Event Description

No matter what one’s political views, political conversations of late have often devolved from a “teaching moment” to a “dreadful moment.” This two-part online series will provide schools with a variety of tools to prepare for the election. On day one, Kristen Farrington will share tools for civil dialogue in the independent school community. On day two, Caroline Blackwell will discuss ways we can make space for divergent perspectives, and Jack Creeden will offer tips on managing school parents and boards in these polarizing times. Both days will conclude in a discussion session, facilitated by Rob Munro--a time for participants to discuss the presentation and share ideas of how they are preparing their communities.



February 4, 2020
4pm Eastern / 1pm Pacific

4-5pm - Kristen Farrington - Theory of and Tools for Civil Dialogue in the Independent School Community
5-5:30pm - Rob Munro - Leading a discussion about Kristen’s talk and citizenship

February 6, 2020
4pm Eastern / 1pm Pacific

4:00-4:30pm - Caroline Blackwell - Considerations for Civil Discourse in X-Racial Context: How to Make Space for Divergent Perspectives and Tips On Intervening When Conversation Becomes Heated, Polarized
4:30-5:00pm - Jack Creeden - How to Best Manage School’s Parents and Boards in Highly Polarized Environments
5:00-5:30pm - Rob MunroLeading a discussion reacting to the two speakers


About the Presentations

Kristen Farrington - Theory of and Tools for Civil Dialogue in the Independent School Community

During this workshop we will focus on the difference between dialogue and other forms of engagement. We'll review the essential skills of dialogue and discuss best practices for integrating them into the classroom. We'll also focus on effective ways for turning down the heat when dialogue turns contentious. As facilitators of civil dialogue in the classroom, teachers can be intentional about teaching students how to navigate controversial issues and help students explore the complexity of issues. In this polarized environment, these skills are not only vital for the classroom, but are transferable leadership skills that students will take with them into college and into their careers.

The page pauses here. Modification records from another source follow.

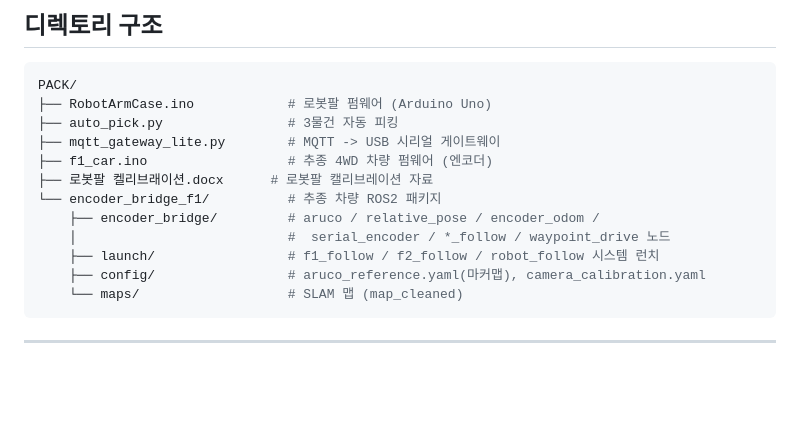
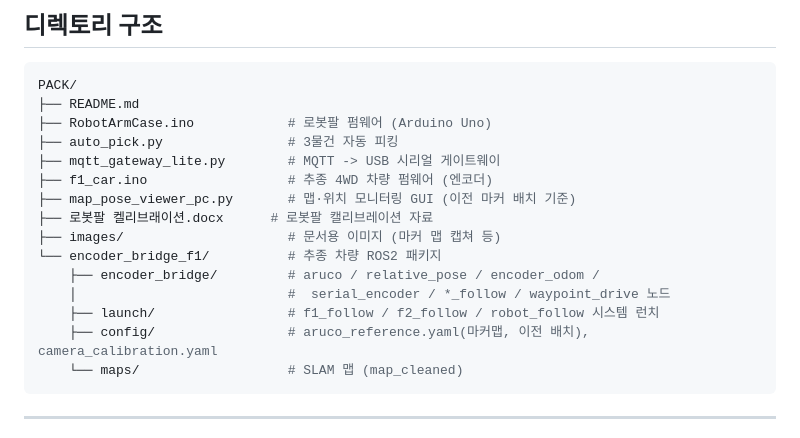
Before and after one commit to steeze1213/PACK, a Markdown page: README.md, the part around one of its changes. Drawn GitHub-style; blank space fills up the shorter version.

````diff
--- a/README.md
+++ b/README.md
@@ -177,16 +190,19 @@
 
 ```bash
 PACK/
+├── README.md
 ├── RobotArmCase.ino            # 로봇팔 펌웨어 (Arduino Uno)
 ├── auto_pick.py                # 3물건 자동 피킹
 ├── mqtt_gateway_lite.py        # MQTT -> USB 시리얼 게이트웨이
 ├── f1_car.ino                  # 추종 4WD 차량 펌웨어 (엔코더)
+├── map_pose_viewer_pc.py       # 맵·위치 모니터링 GUI (이전 마커 배치 기준)
 ├── 로봇팔 켈리브래이션.docx      # 로봇팔 캘리브레이션 자료
+├── images/                     # 문서용 이미지 (마커 맵 캡쳐 등)
 └── encoder_bridge_f1/          # 추종 차량 ROS2 패키지
     ├── encoder_bridge/         # aruco / relative_pose / encoder_odom /
     │                           #  serial_encoder / *_follow / waypoint_drive 노드
     ├── launch/                 # f1_follow / f2_follow / robot_follow 시스템 런치
-    ├── config/                 # aruco_reference.yaml(마커맵), camera_calibration.yaml
+    ├── config/                 # aruco_reference.yaml(마커맵, 이전 배치), camera_calibration.yaml
     └── maps/                   # SLAM 맵 (map_cleaned)
 ```
 
````
Also changed, not shown: other parts of README.md (+13 -0 lines), images/aruco_map_layout.png (added), 1 other file.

Kristen Farrington is a civil dialogue specialist and the assistant chaplain at St. Stephen's and St. Agnes School. She was previously the executive director of the Religious Freedom Center of the Freedom Forum Institute, where she oversaw the day-to-day operations of the following four program areas: Educating Leaders, Promoting Civil Dialogue, Engaging the Public, and Transforming Schools. From 2012 to 2016, Kristen was the head of programs and partnerships for the Tony Blair Faith Foundation in the United States. Previously, she served as chaplain and department chair of religious studies at St. Paul’s School for Girls in Baltimore, Maryland and St. Timothy’s School in Stevenson, Maryland, and as clergy at parishes in Florida, California, and New York. She is an awarded graduate of Yale Divinity School (M.Div.).

Caroline Blackwell - Considerations for Civil Discourse in X-Racial Context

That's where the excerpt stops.